EXTRACTED INFORMATION section start
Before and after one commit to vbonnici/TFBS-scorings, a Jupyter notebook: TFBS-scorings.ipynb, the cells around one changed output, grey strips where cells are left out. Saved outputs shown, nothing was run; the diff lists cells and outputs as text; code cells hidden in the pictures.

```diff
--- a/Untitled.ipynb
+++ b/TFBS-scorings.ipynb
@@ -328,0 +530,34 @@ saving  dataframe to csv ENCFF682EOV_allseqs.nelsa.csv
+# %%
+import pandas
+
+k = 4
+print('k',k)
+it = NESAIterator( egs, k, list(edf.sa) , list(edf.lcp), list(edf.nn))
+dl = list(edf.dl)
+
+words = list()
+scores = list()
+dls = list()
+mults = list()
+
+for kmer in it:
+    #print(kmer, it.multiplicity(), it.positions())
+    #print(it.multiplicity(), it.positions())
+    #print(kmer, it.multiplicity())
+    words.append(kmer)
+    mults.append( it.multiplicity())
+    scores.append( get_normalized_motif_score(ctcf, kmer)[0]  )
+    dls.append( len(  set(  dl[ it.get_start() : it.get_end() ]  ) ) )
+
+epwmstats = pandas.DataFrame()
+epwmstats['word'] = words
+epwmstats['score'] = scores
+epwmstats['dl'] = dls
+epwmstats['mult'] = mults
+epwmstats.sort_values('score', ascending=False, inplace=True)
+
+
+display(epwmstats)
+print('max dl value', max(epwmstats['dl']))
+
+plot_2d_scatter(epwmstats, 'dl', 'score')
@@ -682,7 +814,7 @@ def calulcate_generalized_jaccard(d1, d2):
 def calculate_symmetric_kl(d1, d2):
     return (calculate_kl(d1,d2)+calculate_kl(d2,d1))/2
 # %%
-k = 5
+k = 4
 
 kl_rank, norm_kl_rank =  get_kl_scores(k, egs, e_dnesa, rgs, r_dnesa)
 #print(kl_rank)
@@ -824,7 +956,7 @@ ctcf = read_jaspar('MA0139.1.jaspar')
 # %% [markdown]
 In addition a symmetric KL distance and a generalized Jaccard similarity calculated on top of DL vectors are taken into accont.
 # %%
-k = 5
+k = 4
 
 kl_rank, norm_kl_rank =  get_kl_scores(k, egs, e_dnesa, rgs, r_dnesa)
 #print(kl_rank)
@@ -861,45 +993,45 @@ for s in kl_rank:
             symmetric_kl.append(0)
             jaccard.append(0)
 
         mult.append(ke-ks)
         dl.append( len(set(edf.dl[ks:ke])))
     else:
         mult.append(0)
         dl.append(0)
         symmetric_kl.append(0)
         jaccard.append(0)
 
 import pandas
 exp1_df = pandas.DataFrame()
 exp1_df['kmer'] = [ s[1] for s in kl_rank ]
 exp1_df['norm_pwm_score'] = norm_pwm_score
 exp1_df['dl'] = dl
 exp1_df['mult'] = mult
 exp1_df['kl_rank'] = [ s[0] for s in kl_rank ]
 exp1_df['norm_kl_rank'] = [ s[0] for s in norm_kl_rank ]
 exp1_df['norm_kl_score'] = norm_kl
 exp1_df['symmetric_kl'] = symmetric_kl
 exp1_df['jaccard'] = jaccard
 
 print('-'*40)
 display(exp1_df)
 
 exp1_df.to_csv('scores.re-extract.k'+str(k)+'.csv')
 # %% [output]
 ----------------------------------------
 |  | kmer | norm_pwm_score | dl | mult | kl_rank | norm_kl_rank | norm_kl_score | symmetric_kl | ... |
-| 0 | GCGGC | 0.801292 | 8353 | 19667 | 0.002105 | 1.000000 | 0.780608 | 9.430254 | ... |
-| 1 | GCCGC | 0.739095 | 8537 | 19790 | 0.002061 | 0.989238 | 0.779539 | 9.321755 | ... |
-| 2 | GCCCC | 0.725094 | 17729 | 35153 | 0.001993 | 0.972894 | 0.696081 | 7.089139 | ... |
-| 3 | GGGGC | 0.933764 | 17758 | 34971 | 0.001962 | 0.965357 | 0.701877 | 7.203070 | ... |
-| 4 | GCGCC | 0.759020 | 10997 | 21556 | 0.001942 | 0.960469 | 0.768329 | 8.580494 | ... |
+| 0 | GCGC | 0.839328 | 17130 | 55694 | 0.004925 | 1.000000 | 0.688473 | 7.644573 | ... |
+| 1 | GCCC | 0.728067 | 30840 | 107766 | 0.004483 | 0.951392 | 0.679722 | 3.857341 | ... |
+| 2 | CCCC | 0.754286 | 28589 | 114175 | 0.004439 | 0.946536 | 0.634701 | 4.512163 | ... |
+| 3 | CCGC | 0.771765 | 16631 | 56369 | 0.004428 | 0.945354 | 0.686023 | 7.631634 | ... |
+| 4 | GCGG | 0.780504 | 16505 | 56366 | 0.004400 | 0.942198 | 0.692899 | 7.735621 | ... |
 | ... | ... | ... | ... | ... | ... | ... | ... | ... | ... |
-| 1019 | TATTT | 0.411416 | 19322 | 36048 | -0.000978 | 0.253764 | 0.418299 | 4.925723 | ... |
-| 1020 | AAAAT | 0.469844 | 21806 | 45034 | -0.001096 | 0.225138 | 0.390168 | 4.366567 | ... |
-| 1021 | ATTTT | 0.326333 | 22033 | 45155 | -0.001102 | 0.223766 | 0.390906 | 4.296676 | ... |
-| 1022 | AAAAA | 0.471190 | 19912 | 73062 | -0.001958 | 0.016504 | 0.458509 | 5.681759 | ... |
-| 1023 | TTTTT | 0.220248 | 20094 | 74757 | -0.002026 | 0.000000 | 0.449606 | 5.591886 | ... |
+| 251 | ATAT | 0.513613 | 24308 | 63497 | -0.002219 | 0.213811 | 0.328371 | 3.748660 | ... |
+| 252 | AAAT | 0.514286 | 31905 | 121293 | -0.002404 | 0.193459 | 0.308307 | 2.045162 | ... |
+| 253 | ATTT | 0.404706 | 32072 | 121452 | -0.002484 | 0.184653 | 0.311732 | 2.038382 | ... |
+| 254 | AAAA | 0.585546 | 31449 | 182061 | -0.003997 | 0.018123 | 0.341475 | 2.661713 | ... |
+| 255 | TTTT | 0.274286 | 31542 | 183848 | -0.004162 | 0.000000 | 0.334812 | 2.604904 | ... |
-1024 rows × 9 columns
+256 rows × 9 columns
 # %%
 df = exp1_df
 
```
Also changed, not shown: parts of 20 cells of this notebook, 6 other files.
EXTRACTED INFORMATION section end
ASSIGNMENT:
Exact copies of every record are required, so retype them in full.

EXERCISE ANSWER:
Before and after one commit to vbonnici/TFBS-scorings, a Jupyter notebook: TFBS-scorings.ipynb, the cells around one changed output, grey strips where cells are left out. Saved outputs shown, nothing was run; the diff lists cells and outputs as text; code cells hidden in the pictures.

```diff
--- a/Untitled.ipynb
+++ b/TFBS-scorings.ipynb
@@ -328,0 +530,34 @@ saving  dataframe to csv ENCFF682EOV_allseqs.nelsa.csv
+# %%
+import pandas
+
+k = 4
+print('k',k)
+it = NESAIterator( egs, k, list(edf.sa) , list(edf.lcp), list(edf.nn))
+dl = list(edf.dl)
+
+words = list()
+scores = list()
+dls = list()
+mults = list()
+
+for kmer in it:
+    #print(kmer, it.multiplicity(), it.positions())
+    #print(it.multiplicity(), it.positions())
+    #print(kmer, it.multiplicity())
+    words.append(kmer)
+    mults.append( it.multiplicity())
+    scores.append( get_normalized_motif_score(ctcf, kmer)[0]  )
+    dls.append( len(  set(  dl[ it.get_start() : it.get_end() ]  ) ) )
+
+epwmstats = pandas.DataFrame()
+epwmstats['word'] = words
+epwmstats['score'] = scores
+epwmstats['dl'] = dls
+epwmstats['mult'] = mults
+epwmstats.sort_values('score', ascending=False, inplace=True)
+
+
+display(epwmstats)
+print('max dl value', max(epwmstats['dl']))
+
+plot_2d_scatter(epwmstats, 'dl', 'score')
@@ -682,7 +814,7 @@ def calulcate_generalized_jaccard(d1, d2):
 def calculate_symmetric_kl(d1, d2):
     return (calculate_kl(d1,d2)+calculate_kl(d2,d1))/2
 # %%
-k = 5
+k = 4
 
 kl_rank, norm_kl_rank =  get_kl_scores(k, egs, e_dnesa, rgs, r_dnesa)
 #print(kl_rank)
@@ -824,7 +956,7 @@ ctcf = read_jaspar('MA0139.1.jaspar')
 # %% [markdown]
 In addition a symmetric KL distance and a generalized Jaccard similarity calculated on top of DL vectors are taken into accont.
 # %%
-k = 5
+k = 4
 
 kl_rank, norm_kl_rank =  get_kl_scores(k, egs, e_dnesa, rgs, r_dnesa)
 #print(kl_rank)
@@ -861,45 +993,45 @@ for s in kl_rank:
             symmetric_kl.append(0)
             jaccard.append(0)
 
         mult.append(ke-ks)
         dl.append( len(set(edf.dl[ks:ke])))
     else:
         mult.append(0)
         dl.append(0)
         symmetric_kl.append(0)
         jaccard.append(0)
 
 import pandas
 exp1_df = pandas.DataFrame()
 exp1_df['kmer'] = [ s[1] for s in kl_rank ]
 exp1_df['norm_pwm_score'] = norm_pwm_score
 exp1_df['dl'] = dl
 exp1_df['mult'] = mult
 exp1_df['kl_rank'] = [ s[0] for s in kl_rank ]
 exp1_df['norm_kl_rank'] = [ s[0] for s in norm_kl_rank ]
 exp1_df['norm_kl_score'] = norm_kl
 exp1_df['symmetric_kl'] = symmetric_kl
 exp1_df['jaccard'] = jaccard
 
 print('-'*40)
 display(exp1_df)
 
 exp1_df.to_csv('scores.re-extract.k'+str(k)+'.csv')
 # %% [output]
 ----------------------------------------
 |  | kmer | norm_pwm_score | dl | mult | kl_rank | norm_kl_rank | norm_kl_score | symmetric_kl | ... |
-| 0 | GCGGC | 0.801292 | 8353 | 19667 | 0.002105 | 1.000000 | 0.780608 | 9.430254 | ... |
-| 1 | GCCGC | 0.739095 | 8537 | 19790 | 0.002061 | 0.989238 | 0.779539 | 9.321755 | ... |
-| 2 | GCCCC | 0.725094 | 17729 | 35153 | 0.001993 | 0.972894 | 0.696081 | 7.089139 | ... |
-| 3 | GGGGC | 0.933764 | 17758 | 34971 | 0.001962 | 0.965357 | 0.701877 | 7.203070 | ... |
-| 4 | GCGCC | 0.759020 | 10997 | 21556 | 0.001942 | 0.960469 | 0.768329 | 8.580494 | ... |
+| 0 | GCGC | 0.839328 | 17130 | 55694 | 0.004925 | 1.000000 | 0.688473 | 7.644573 | ... |
+| 1 | GCCC | 0.728067 | 30840 | 107766 | 0.004483 | 0.951392 | 0.679722 | 3.857341 | ... |
+| 2 | CCCC | 0.754286 | 28589 | 114175 | 0.004439 | 0.946536 | 0.634701 | 4.512163 | ... |
+| 3 | CCGC | 0.771765 | 16631 | 56369 | 0.004428 | 0.945354 | 0.686023 | 7.631634 | ... |
+| 4 | GCGG | 0.780504 | 16505 | 56366 | 0.004400 | 0.942198 | 0.692899 | 7.735621 | ... |
 | ... | ... | ... | ... | ... | ... | ... | ... | ... | ... |
-| 1019 | TATTT | 0.411416 | 19322 | 36048 | -0.000978 | 0.253764 | 0.418299 | 4.925723 | ... |
-| 1020 | AAAAT | 0.469844 | 21806 | 45034 | -0.001096 | 0.225138 | 0.390168 | 4.366567 | ... |
-| 1021 | ATTTT | 0.326333 | 22033 | 45155 | -0.001102 | 0.223766 | 0.390906 | 4.296676 | ... |
-| 1022 | AAAAA | 0.471190 | 19912 | 73062 | -0.001958 | 0.016504 | 0.458509 | 5.681759 | ... |
-| 1023 | TTTTT | 0.220248 | 20094 | 74757 | -0.002026 | 0.000000 | 0.449606 | 5.591886 | ... |
+| 251 | ATAT | 0.513613 | 24308 | 63497 | -0.002219 | 0.213811 | 0.328371 | 3.748660 | ... |
+| 252 | AAAT | 0.514286 | 31905 | 121293 | -0.002404 | 0.193459 | 0.308307 | 2.045162 | ... |
+| 253 | ATTT | 0.404706 | 32072 | 121452 | -0.002484 | 0.184653 | 0.311732 | 2.038382 | ... |
+| 254 | AAAA | 0.585546 | 31449 | 182061 | -0.003997 | 0.018123 | 0.341475 | 2.661713 | ... |
+| 255 | TTTT | 0.274286 | 31542 | 183848 | -0.004162 | 0.000000 | 0.334812 | 2.604904 | ... |
-1024 rows × 9 columns
+256 rows × 9 columns
 # %%
 df = exp1_df
 
```
Also changed, not shown: parts of 20 cells of this notebook, 6 other files.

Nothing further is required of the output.